Is it too late to get flexible after 50? And what if you were never flexible? It seems that just about the time that we get more time and availability for things like exercise and flexibility training, arthritis starts to set in. Life is nothing if not ironic, right? But we went deep to find out if it's possible and if so, how to go about it now that we have some more time to do better by our bodies.
There are yoga and Pilates classes for every level of experience and ability and we have some ideas on how to get started, here. The great news is that flexibility practice also offers a number of health benefits for women in their 50s and beyond so being bendier is just the tip of what's possible.
Practicing yoga or Pilates may help us gain flexibility, strengthen bones, protect joints and lower high blood pressure. Even 15 minutes a day will make a difference. Let's look at how and why to get started.
Working toward increased flexibility has many benefits, including improved posture and balance, which can both reduce pain and prevent injuries. In addition to becoming more flexible, there are a number of other benefits yoga or Pilates has to offer women as they age. These include:
Providing stiff or achy joint relief. These workouts can help lubricate joints, which can help prevent carpal tunnel syndrome, arthritis and osteoarthritis. Protecting joints helps to better manage daily tasks later in life and to reduce pain by staving off arthritic degradation.
Increasing bone-strength. Yoga and Pilates also help strengthen bones, which helps slow bone-thinning in those suffering from osteoporosis — a condition that’s more prevalent among women in their 50s.
Lowering high blood pressure. They can also be very relaxing, which helps reduce hypertension levels, which are more likely to affect aging women.
Yoga is one of the most readily available ways to get flexible after 50, even if you’ve never tried it before. And many cities now have Pilates classes as well. As a gentle practice that combines physical exercise with meditation, these workouts are generally considered accessible to people of all levels of fitness.Depending on fitness goals, some may even want to practice at home with an online class. But it may also help, at least at first, to visit an in-person class at a yoga or Pilates studio or gym to get guidance and feel supported in the crucial stages of early practice. It may help to find a class specifically geared toward seniors by calling first or looking for classes that use words like gentle — "gentle yoga" is becoming more and more common. If you have a physical disability, you can even check out chair yoga for some of the same benefits.
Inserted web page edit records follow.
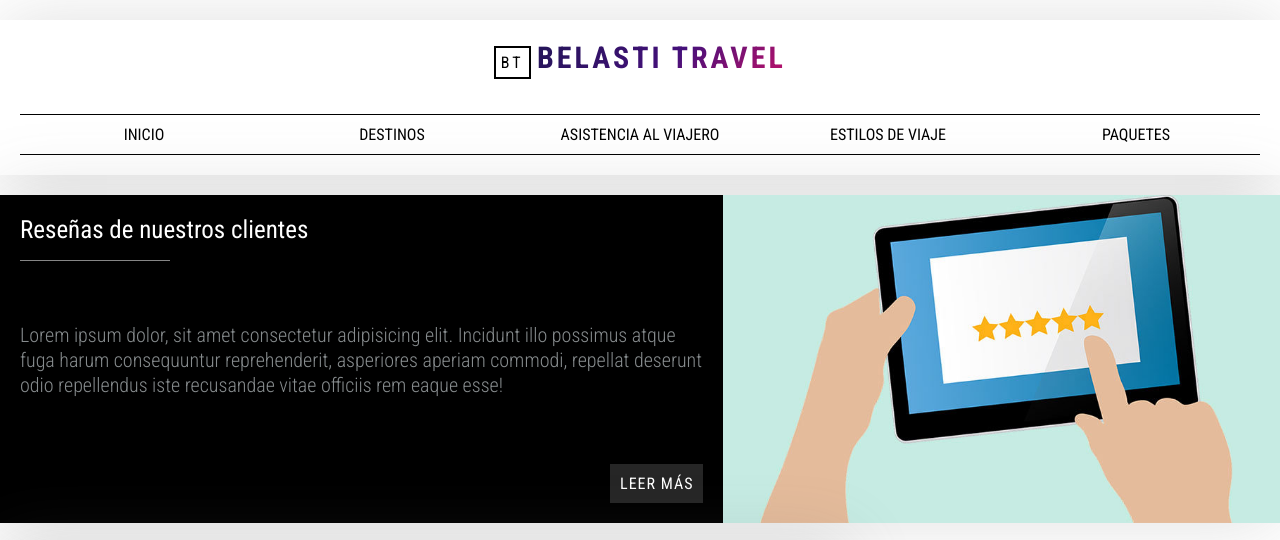
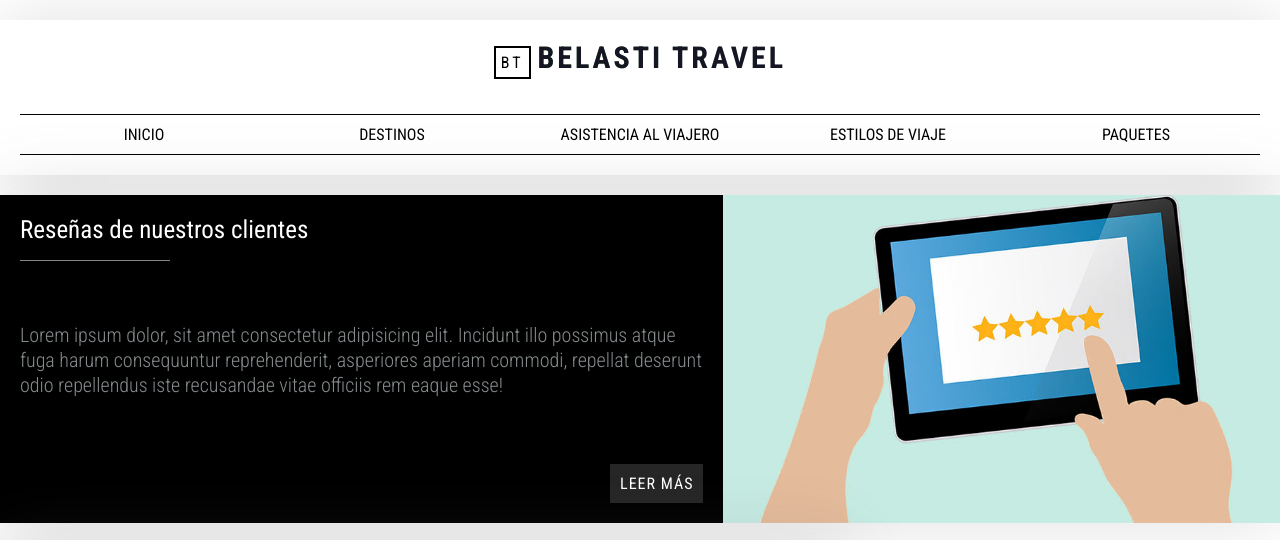
Before and after one commit to SantiagoHill/CODERHOUSE_SHILL, a plain HTML site: page index.html in a window 1280 px wide. Shown: the top 540 px of the page. Drawn offline with nearby package versions, Linux system fonts and the light colour scheme.

Commit message:
Correccion error titulo

```diff
--- a/index.html
+++ b/index.html
@@ -8,17 +8,17 @@
 		<link href="https://fonts.googleapis.com/css?family=Roboto+Condensed:300,400,700&display=swap" rel="stylesheet"/>
 		<link rel="stylesheet" href="./style.css" />
 		<link rel="shortcut icon" href="./IMG/Logo.png">
-		<link
+		<!-- <link
 		rel="stylesheet"
 		href="https://cdnjs.cloudflare.com/ajax/libs/animate.css/4.1.1/animate.min.css"
-	  />
+	  /> -->
 	</head>
 	<body>
 		<div class="contenedor">
 			<header class="header">
 				<div class="logo">
 					<p class="iniciales-logo">BT</p>
-					<h1 class="animate__animated animate__bounce">BELASTI TRAVEL</h1>
+					<h1>BELASTI TRAVEL</h1>
 				</div>
 				<nav class="menu">
 					<a href="#">Inicio</a>
--- a/style.css
+++ b/style.css
@@ -53,20 +53,20 @@ h1 {
    text-transform: uppercase;
   background-image: linear-gradient(
     -225deg,
-    #231557 0%,
-    #44107a 29%,
-    #ff1361 67%,
-    #fff800 100%
+    #095802 0%,
+    #297a10 29%,
+    #5c915b 67%,
+    #ffffff 100%
   );
   background-size: auto auto;
   background-clip: border-box;
   background-size: 200% auto;
-  color: #fff;
+  color: rgb(21, 21, 36);
   background-clip: text;
-  text-fill-color: transparent;
+ /* text-fill-color: transparent;
   -webkit-background-clip: text;
-  -webkit-text-fill-color: transparent;
-  animation: textclip 2s linear 2;
+  -webkit-text-fill-color: transparent; */
+  animation: textclip 2s linear 8;
   display: inline-block;
       font-size: 190px;
 }
```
If you’ve been practicing flexibility for years, you’ve already been reaping the many benefits to make aging easier, but it’s important to make sure you have a well-trained, experienced teacher who is responsive to individual health concerns and doesn't see the class as a whole as much as they see every person in the room as an individual to help reduce the risk of injuries. Ask friends for recommendations, or contact local wellness or senior centers.
Even as little as 15 minutes of yoga or Pilates a day will make a difference over time. Now you know it’s not too late to get flexible after 50, but the sooner you start, the sooner you’ll reap the benefits, so get started right away.